Ruby Dalusong, who celebrates Christmas with her children — either in Winnipeg or Toronto — says her family Christmas here is a combination of homemade and bought food. “I used to make by 21-day homemade ham, but not anymore,” she says.
With a number of Filipino-Canadian restaurants and caterers around the GTA, she says one can even order kare-kare (which she also used to make).
Asked what she misses about Christmas in the Philippines, Larrazabal says, “the carolling, the parol and kakanin.”
What does she like about Christmas in Canada? “The snow,” she says, laughing. “I used to just see the snow in movies, but now we’re here. I really love the snow.”
But whether Christmas is celebrated in the Philippines or here in the adopted homeland, Larrazabal says what matters is being together as a family. “Christmas to me means family. It’s a time for me to also reflect on the year that’s about to end — my relationship with my husband and kids, how I have been in terms of my character — and planning for the next year.”
Here are a few examples of what Toronto has to offer in terms of Filipino Christmas fare that you can order in advance:
Diona Joyce, chef and creator of Tita Flips — who has helped bring Filipino food to the mainstream — accepts orders for Christmas ham, leche flan, chicken pastel (Filipino pot pie), chicken relleno, lechon belly, embutido (Filipino meatloaf, puto and bibingka; titaflips.com and @titaflips on Instagram, Facebook and Twitter; (416) 893-0737
Maria Lourdes Polotan, whose farmers’ market stand, Mama Linda’s, is a bestseller at Withrow Farmers’ Market, will be at the Christmas Market at the Crow’s Theatre on Carlaw and Dundas, December 21 and 22. Polotan, who uses locally-sourced and organic ingredients, will be selling family/party platters of adobo sa gata, buko pie and cassava cake. She is also accepting special food orders. Mama Linda’s: @mamalindasto on Instagram; Mama Linda’s on Facebook; (416) 573-3108
Casa Manila Restaurant is accepting orders for “Filipino fiesta ham with bone in,” cooked “the Filipino way with pineapple juice, brown sugar and our blend of spices, then garnished with pineapple rings and cherries. Laid in a basket over banana leaves, wrapped in cellophane in a gift bow; casamanila.ca; 879 York Mills Rd. (416) 443-9654
Wilson’s Haus of Lechon offers not only whole or half Cebuano lechon but boneless bellychon (roasted pork belly). Wilson’s Haus of Lechon: 365 Wilson Avenue, Toronto; (416) 792-7548; Facebook.
Chicken relleno–deboned, “stuffed with the finest ingredients and baked to perfection – and Glazed Ham are available for Christmas orders at Remely’s. 4830 Sheppard Ave E., M1S 5M9 Toronto, Tel: (416) 609-9661; Website: remelys.com

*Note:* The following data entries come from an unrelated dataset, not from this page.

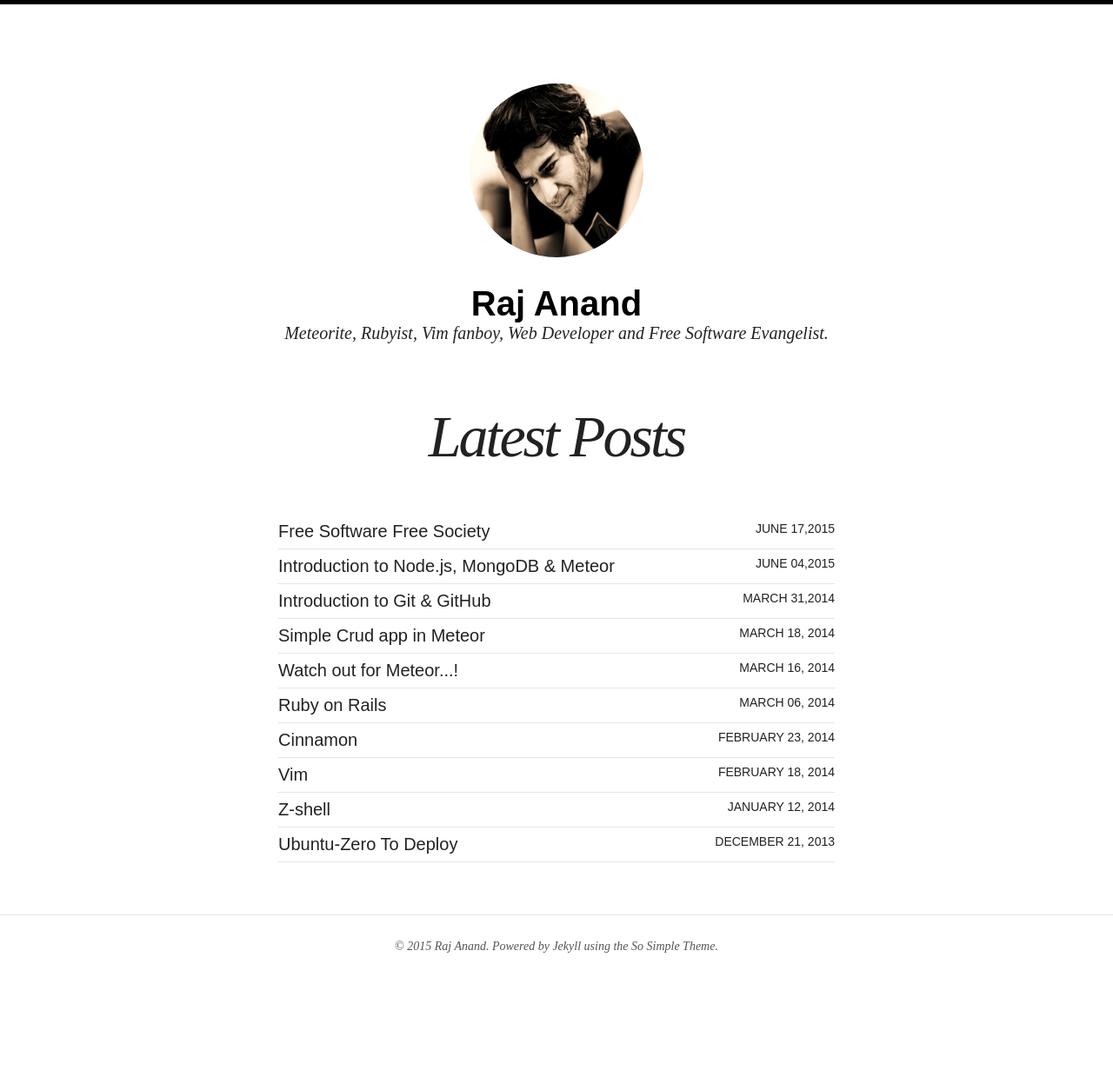
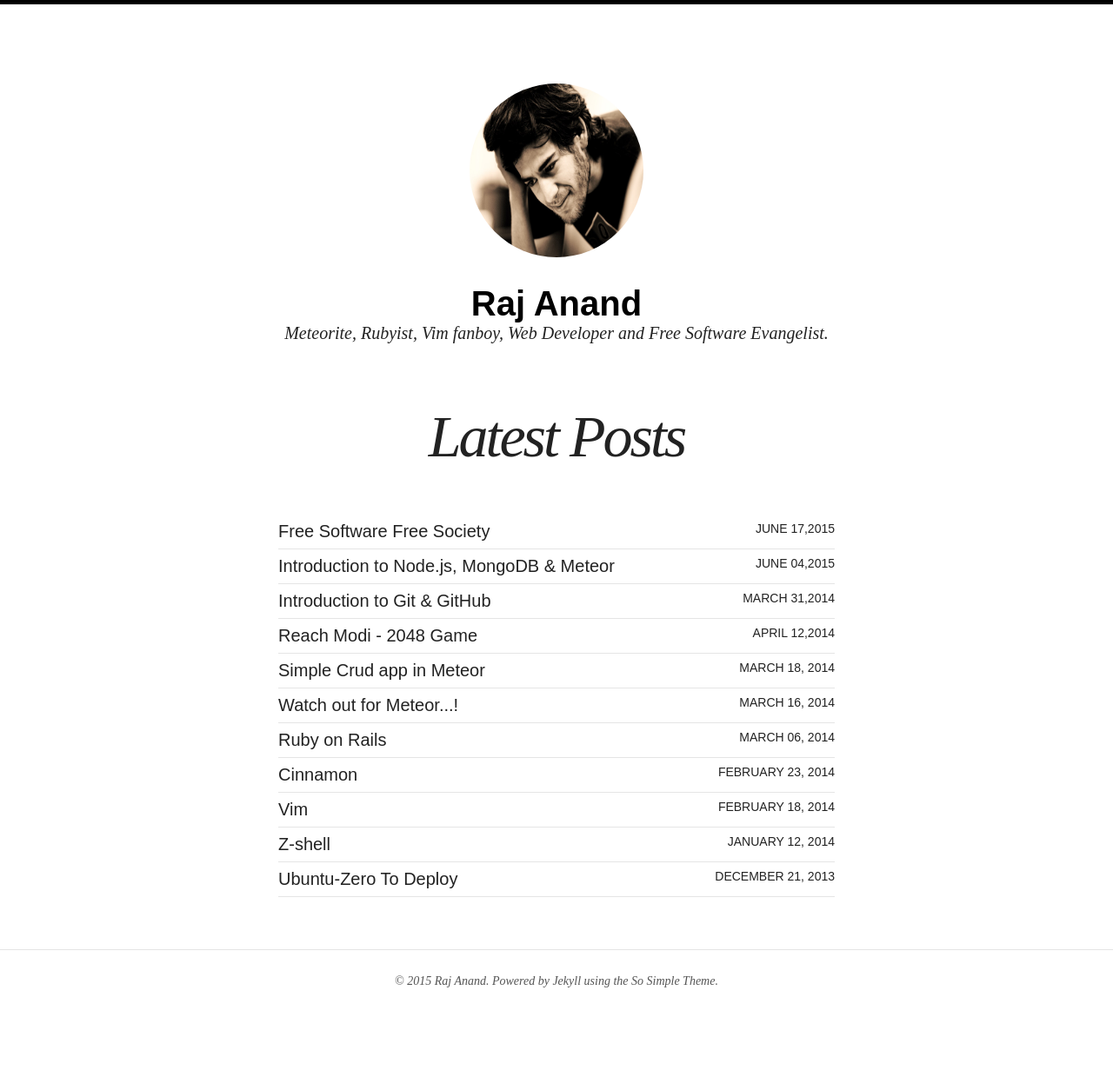
Before and after one commit to rajanand02/rajanand02.github.io, a Jekyll site: the page built from index.html, in a window 1280 px wide. Shown: the whole page at 87% size. Built offline with Jekyll 4.4.1, drawn with Linux system fonts in a browser that asks for light colours; nearby versions of some CDN libraries; before the commit the page ends 1199 px from its top, so only the background shows below that.

Commit message:
add reach modi link

```diff
--- a/index.html
+++ b/index.html
@@ -31,6 +31,15 @@ title: Latest Posts
     </a>
     </article>
   </li>
+  <li>
+    <article>
+      <a href="/reach-modi">Reach Modi - 2048 Game
+      <span class="entry-date">
+        <time datetime="" pubdate="">APRIL 12,2014</time>
+      </span>
+    </a>
+    </article>
+  </li>
 {% for post in site.posts limit:10 %}
   <li><article><a href="{{ site.url }}{{ post.url }}">{{ post.title }} <span class="entry-date"><time datetime="{{ post.date | date_to_xmlschema }}">{{ post.date | date: "%B %d, %Y" }}</time></span></a></article></li>
 {% endfor %}
```
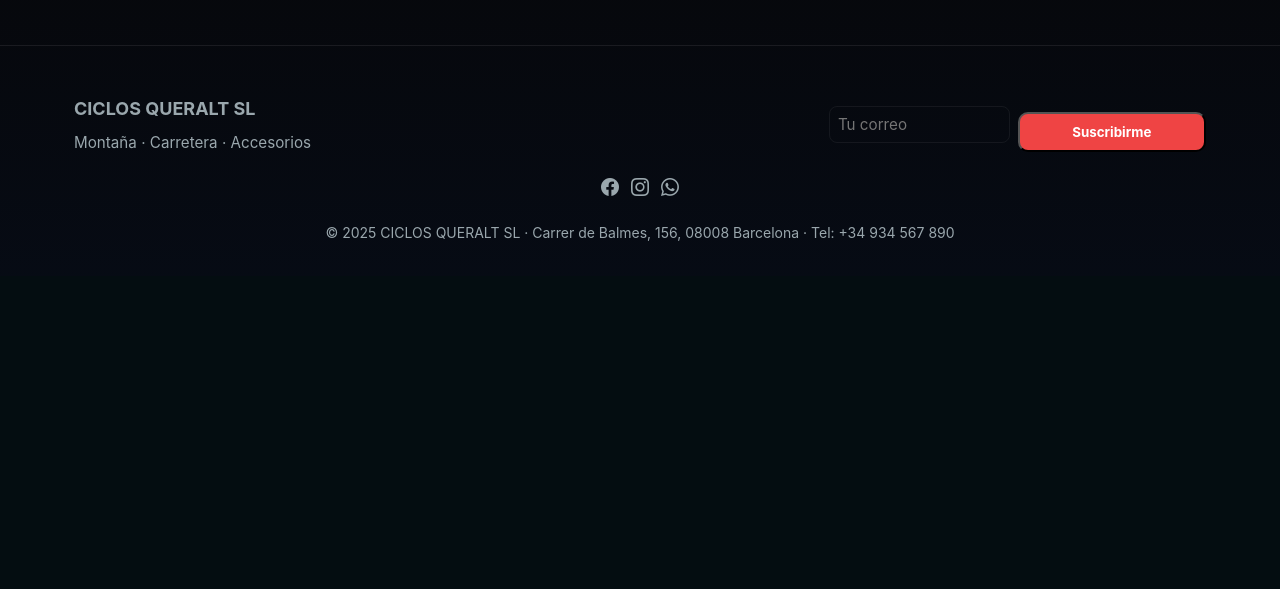
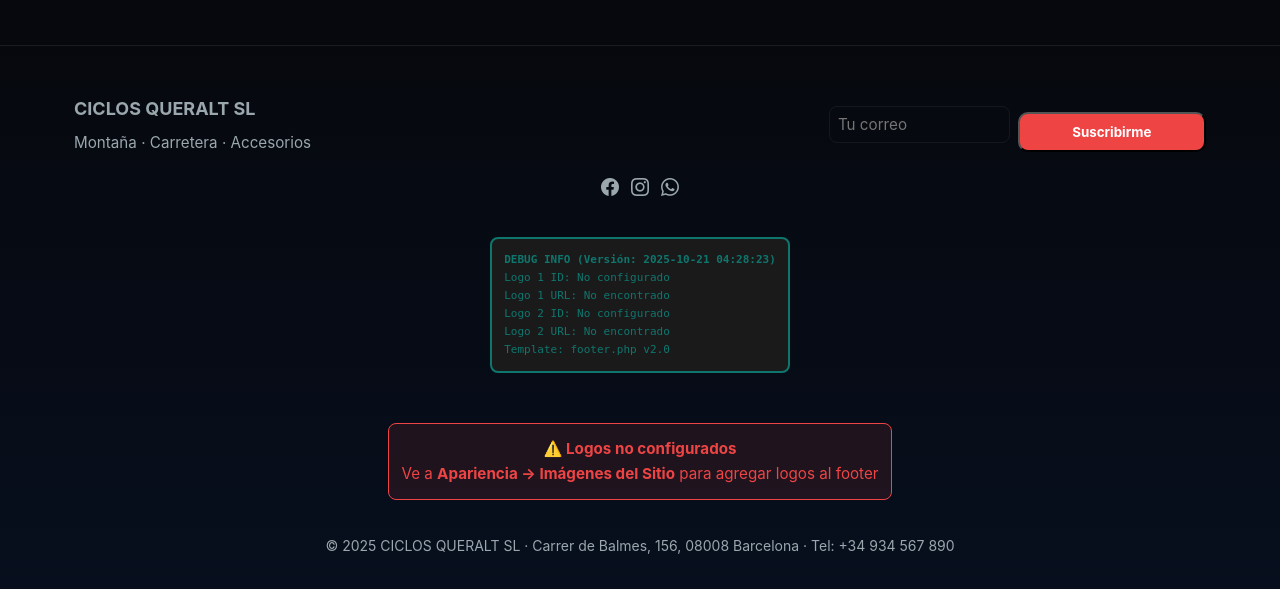
Before and after one commit to NextBoostPeru/ciclos, a WordPress theme: template index.php in a window 1280 px wide. Shown: the part 2480-3069 px from the top of the page. Before the commit the page ends 2721 px from the top, so only its background shows below. Run offline with PHP 8.4 and a stand-in for WordPress, Linux system fonts and the light colour scheme; the site name, menu and one post (Sample post) are stand-ins, and other content is empty.

Commit message:
Agregar debugging visible y desactivar caché completamente
Sistema de debugging visible:
- Agregado badge de versión en esquina superior derecha (v2.0 con hora)
- Info de debug visible en footer con IDs y URLs de logos
- Mensaje de error visible si logos no están configurados
- Timestamp en cada carga para verificar que no hay caché

Desactivación completa de caché:
- Define WP_CACHE=false y otras constantes de caché
- Headers HTTP anti-caché más agresivos (max-age=0, Expires 1970)
- wp_cache_flush() en cada carga de página
- Deshabilitado object cache de WordPress
- Force flush de rewrite rules en init

Mejoras de guardado:
- Mejor logging de valores guardados en error_log
- Mensajes más visibles en panel de admin
- Instrucciones sobre Ctrl+F5

Esto te permitirá:
1. Ver inmediatamente si la versión nueva se cargó (badge v2.0)
2. Ver exactamente qué IDs y URLs tienen los logos
3. Identificar si el problema es de guardado o de visualización
4. Confirmar que no hay caché activo

🤖 Generated with [Claude Code](https://claude.com/claude-code)

Co-Authored-By: Claude <noreply@anthropic.com>

```diff
--- a/footer.php
+++ b/footer.php
@@ -25,8 +25,15 @@
       $logo1_url = $logo1_id ? wp_get_attachment_image_url($logo1_id, 'full') : '';
       $logo2_url = $logo2_id ? wp_get_attachment_image_url($logo2_id, 'full') : '';
 
-      // Debug info (visible in HTML source)
-      echo '<!-- Footer Logos Debug: Logo1 ID='.$logo1_id.', Logo1 URL='.$logo1_url.', Logo2 ID='.$logo2_id.', Logo2 URL='.$logo2_url.' -->';
+      // Debug info visible en la página
+      echo '<div style="background:#1a1a1a;border:2px solid #0f766e;padding:12px;border-radius:8px;margin:16px 0;font-family:monospace;font-size:11px;color:#0f766e;">';
+      echo '<strong>DEBUG INFO (Versión: ' . date('Y-m-d H:i:s') . ')</strong><br>';
+      echo 'Logo 1 ID: ' . ($logo1_id ? $logo1_id : 'No configurado') . '<br>';
+      echo 'Logo 1 URL: ' . ($logo1_url ? $logo1_url : 'No encontrado') . '<br>';
+      echo 'Logo 2 ID: ' . ($logo2_id ? $logo2_id : 'No configurado') . '<br>';
+      echo 'Logo 2 URL: ' . ($logo2_url ? $logo2_url : 'No encontrado') . '<br>';
+      echo 'Template: footer.php v2.0<br>';
+      echo '</div>';
 
       if ($logo1_url || $logo2_url): ?>
       <div style="display:flex;gap:24px;align-items:center;justify-content:center;padding:20px 0;flex-wrap:wrap;">
@@ -41,6 +48,11 @@
           </div>
         <?php endif; ?>
       </div>
+      <?php else: ?>
+      <div style="background:rgba(239,68,68,0.1);border:1px solid #ef4444;padding:12px;border-radius:8px;margin:16px 0;text-align:center;color:#ef4444;">
+        <strong>⚠️ Logos no configurados</strong><br>
+        Ve a <strong>Apariencia → Imágenes del Sitio</strong> para agregar logos al footer
+      </div>
       <?php endif; ?>
 
       <div style="text-align:center;color:#9aa7ad;font-size:14px;">
--- a/functions.php
+++ b/functions.php
@@ -29,15 +29,34 @@ function cq_enqueue_scripts() {
 }
 add_action('wp_enqueue_scripts', 'cq_enqueue_scripts');
 
-// Add headers to prevent caching during development
+// Disable all WordPress caching
+if (!defined('WP_CACHE')) define('WP_CACHE', false);
+if (!defined('DONOTCACHEPAGE')) define('DONOTCACHEPAGE', true);
+if (!defined('DONOTCACHEDB')) define('DONOTCACHEDB', true);
+if (!defined('DONOTMINIFY')) define('DONOTMINIFY', true);
+if (!defined('DONOTCDN')) define('DONOTCDN', true);
+if (!defined('DONOTCACHEOBJECT')) define('DONOTCACHEOBJECT', true);
+
+// Add headers to prevent caching
 function cq_add_no_cache_headers() {
   if (!is_admin()) {
-    header("Cache-Control: no-cache, no-store, must-revalidate");
+    header("Cache-Control: no-cache, no-store, must-revalidate, max-age=0");
     header("Pragma: no-cache");
-    header("Expires: 0");
+    header("Expires: Thu, 01 Jan 1970 00:00:00 GMT");
+    header("X-Accel-Expires: 0");
   }
 }
 add_action('send_headers', 'cq_add_no_cache_headers');
+
+// Disable WordPress object cache
+add_filter('wp_using_ext_object_cache', '__return_false');
+
+// Clear all caches on every page load (temporary for debugging)
+add_action('init', function() {
+  if (!is_admin()) {
+    wp_cache_flush();
+  }
+});
 
 
 
@@ -79,6 +98,15 @@ function cq_create_demo_pages_on_activation() {
     flush_rewrite_rules();
 }
 add_action('after_switch_theme', 'cq_create_demo_pages_on_activation');
+
+// Force flush rewrite rules on init to ensure clean URLs work
+add_action('init', function() {
+    static $flushed = false;
+    if (!$flushed && !is_admin()) {
+        flush_rewrite_rules(false);
+        $flushed = true;
+    }
+}, 999);
 
 
 
--- a/header.php
+++ b/header.php
@@ -7,6 +7,10 @@
   <?php wp_head(); ?>
 </head>
 <body <?php body_class(); ?>>
+  <!-- DEBUG: Template version 2.0 loaded at <?php echo date('Y-m-d H:i:s'); ?> -->
+  <div style="position:fixed;top:10px;right:10px;background:#0f766e;color:#000;padding:8px 12px;border-radius:6px;font-size:11px;font-weight:700;z-index:9999;font-family:monospace;">
+    v2.0 - <?php echo date('H:i:s'); ?>
+  </div>
   <header>
     <div class="max-w-7xl header-inner">
       <a href="<?php echo esc_url(home_url('/')); ?>" class="logo">
```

From “fiesta ham” for noche buena, to holiday gifts like ensaymada, nilupak, mammon, ube halaya, FV Foods has you covered. There are three locations to choose from. Website: fvfoods.com ; 2085 Lawrence Avenue East, Scarborough,
Tel: (416) 751-7555; 280 Wilson Avenue, North York, Tel: (416) 638-2700; 1125 Dundas St. East, Mississauga, Tel: (905) 270 9001
Party trays are available at Jesse Jr. Restaurant, and there’s a wide variety of meat and vegetable dishes to choose from, including pork igado, Bicol Express, pork ribs kinamatisan, paksiw na pata. Website: jessiejr.ca; Brimley Rd & Sheppard Ave. E.; 4415 Sheppard Ave. East Scarborough, Tel: (647) 430-8149; Kennedy Rd & Lawrence Ave. E.; 1060 Kennedy Rd. # 2 Scarborough, Tel: (416) 701-9353
From pancit bihon to crispy shrimps, Sampaguita Village has party trays available for the Christmas season. Website: sampaguita.ca; 322 Wilson Ave., Toronto; Tel: (416) 630-2122
Alminz Kakanin, a one-stop kakanin shop has cutchinta, pichi pichi, buko pandan, sapin sapin, hopia, maja blanca and more. Website: alminzkakanin.ca; 248 Steeles Ave W, (15.90 km)
L4J 5R4 Thornhill, Ontario; Tel: (905) 597-8017